Consider the material that follows. How many of its lines contain "cells"? Reply with the number alone.
○ ○ ○ ○ ○
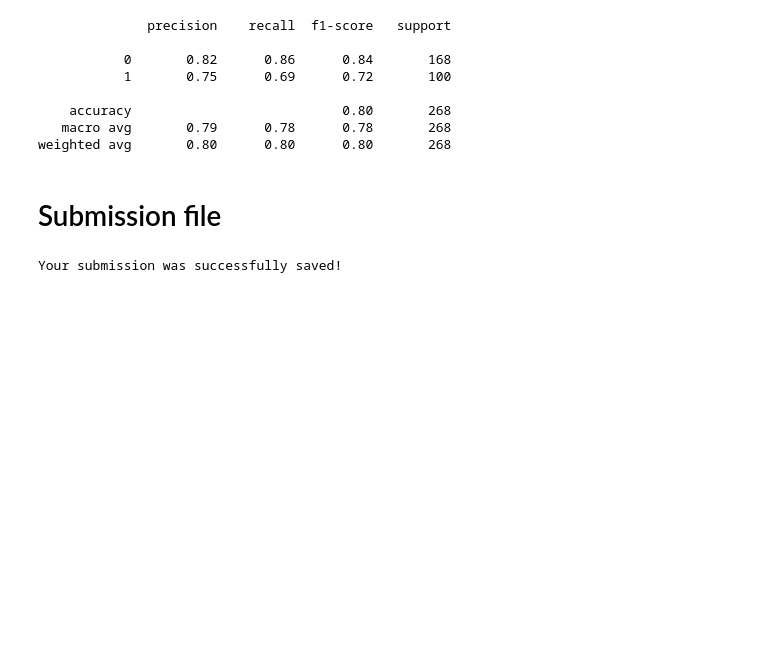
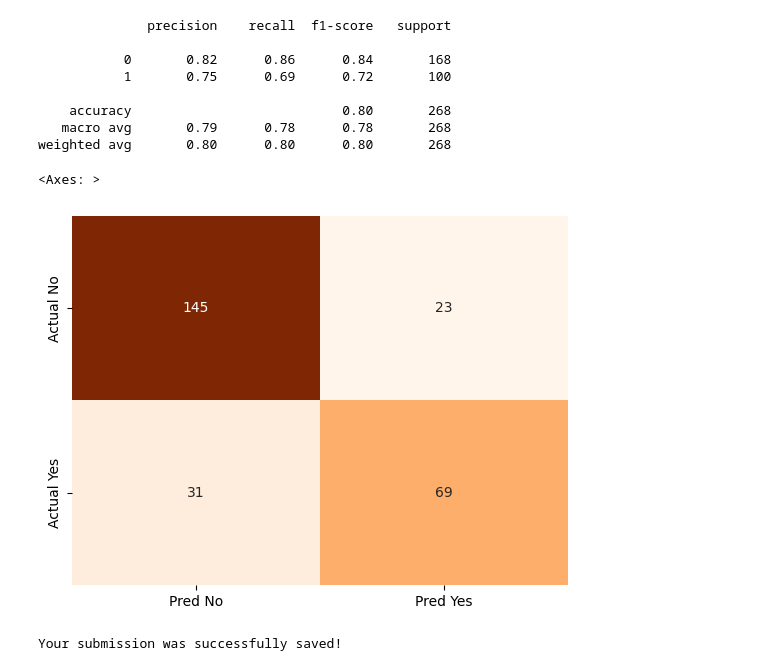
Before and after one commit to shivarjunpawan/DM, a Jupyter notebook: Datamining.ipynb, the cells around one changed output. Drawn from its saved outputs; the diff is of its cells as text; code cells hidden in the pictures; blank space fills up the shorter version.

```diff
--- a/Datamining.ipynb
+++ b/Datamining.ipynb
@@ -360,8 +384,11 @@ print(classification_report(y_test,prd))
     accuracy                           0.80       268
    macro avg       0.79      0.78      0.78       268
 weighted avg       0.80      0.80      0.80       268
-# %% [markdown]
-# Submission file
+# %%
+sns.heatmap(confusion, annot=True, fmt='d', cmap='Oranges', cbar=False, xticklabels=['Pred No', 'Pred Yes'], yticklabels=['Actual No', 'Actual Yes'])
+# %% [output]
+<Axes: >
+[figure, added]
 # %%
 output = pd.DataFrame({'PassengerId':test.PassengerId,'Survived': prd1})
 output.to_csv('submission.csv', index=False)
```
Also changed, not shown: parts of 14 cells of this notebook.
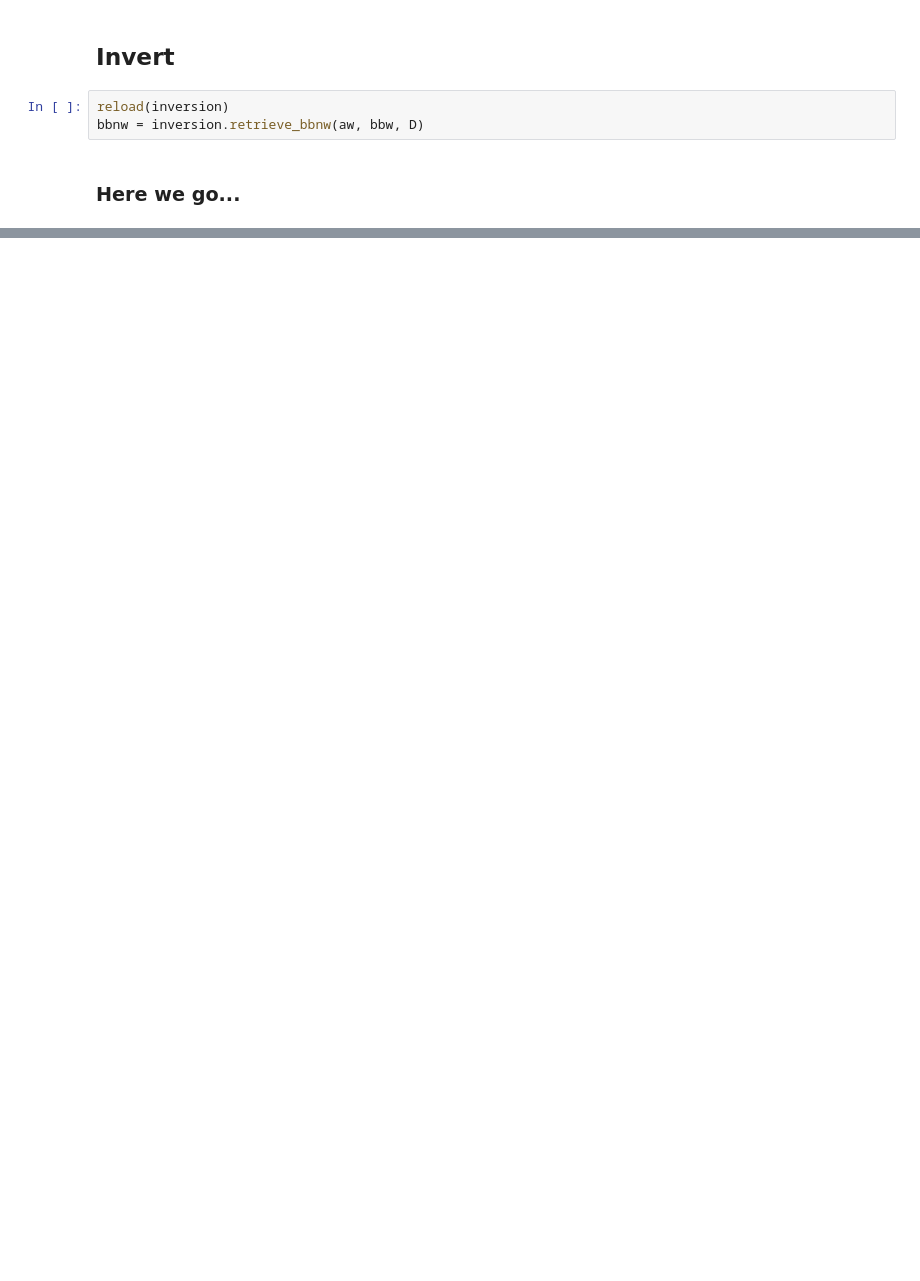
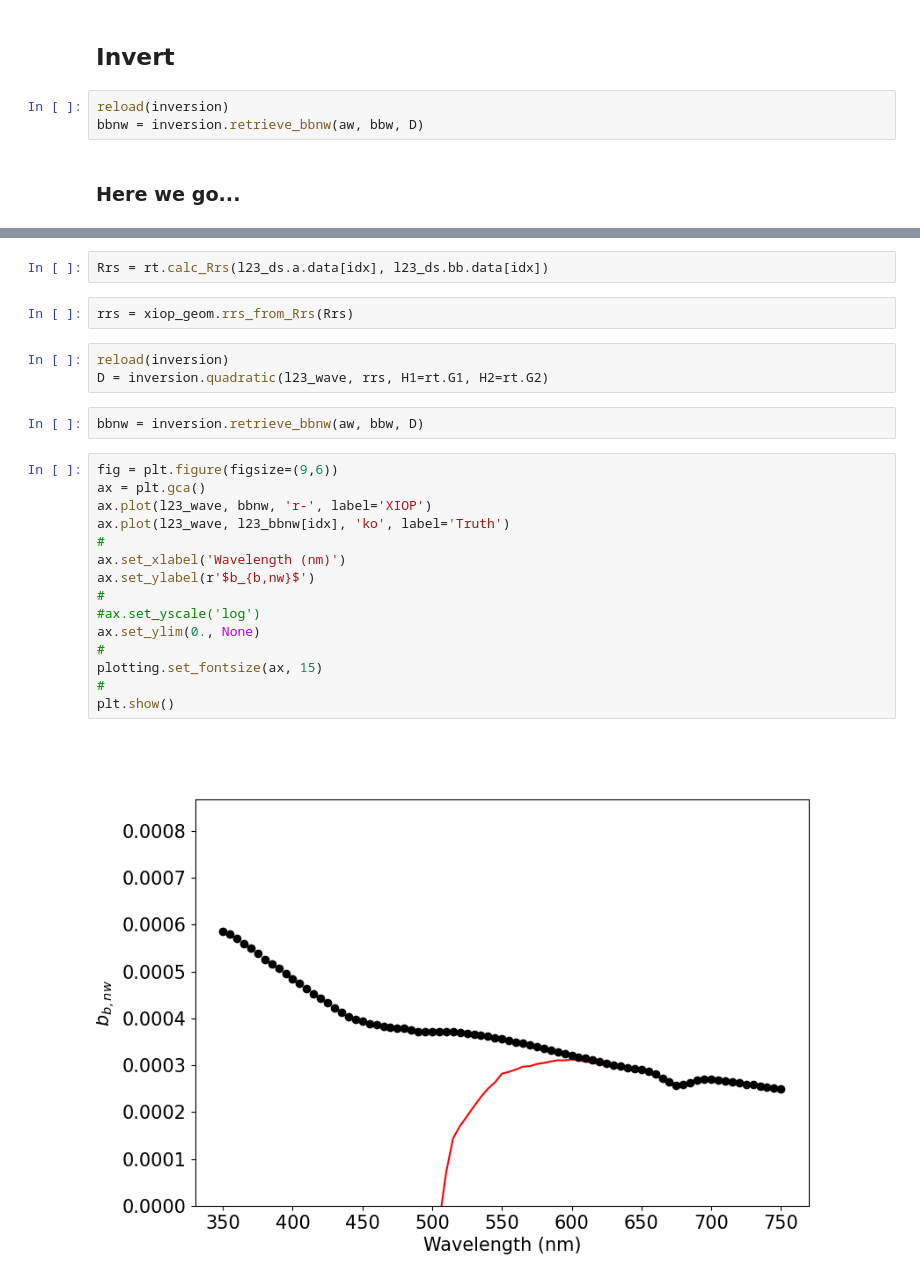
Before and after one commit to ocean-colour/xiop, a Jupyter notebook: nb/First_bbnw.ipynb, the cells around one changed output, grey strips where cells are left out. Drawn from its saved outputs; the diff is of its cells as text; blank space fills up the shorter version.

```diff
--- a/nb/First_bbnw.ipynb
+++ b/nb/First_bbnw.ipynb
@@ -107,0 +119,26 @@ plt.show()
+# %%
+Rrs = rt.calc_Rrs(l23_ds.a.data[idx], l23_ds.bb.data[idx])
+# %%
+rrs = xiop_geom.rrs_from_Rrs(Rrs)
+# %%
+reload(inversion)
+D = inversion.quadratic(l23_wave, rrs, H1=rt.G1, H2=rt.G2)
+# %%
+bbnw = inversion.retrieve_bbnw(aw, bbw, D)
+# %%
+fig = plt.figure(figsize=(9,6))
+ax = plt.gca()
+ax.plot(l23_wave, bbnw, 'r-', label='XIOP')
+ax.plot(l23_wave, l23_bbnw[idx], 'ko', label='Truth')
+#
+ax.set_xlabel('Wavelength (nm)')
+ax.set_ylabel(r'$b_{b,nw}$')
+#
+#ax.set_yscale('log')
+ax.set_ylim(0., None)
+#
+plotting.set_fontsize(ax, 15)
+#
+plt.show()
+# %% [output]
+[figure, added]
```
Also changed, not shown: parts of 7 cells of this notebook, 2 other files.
○ ○ ○ ○ ○
*Problem solution*.
4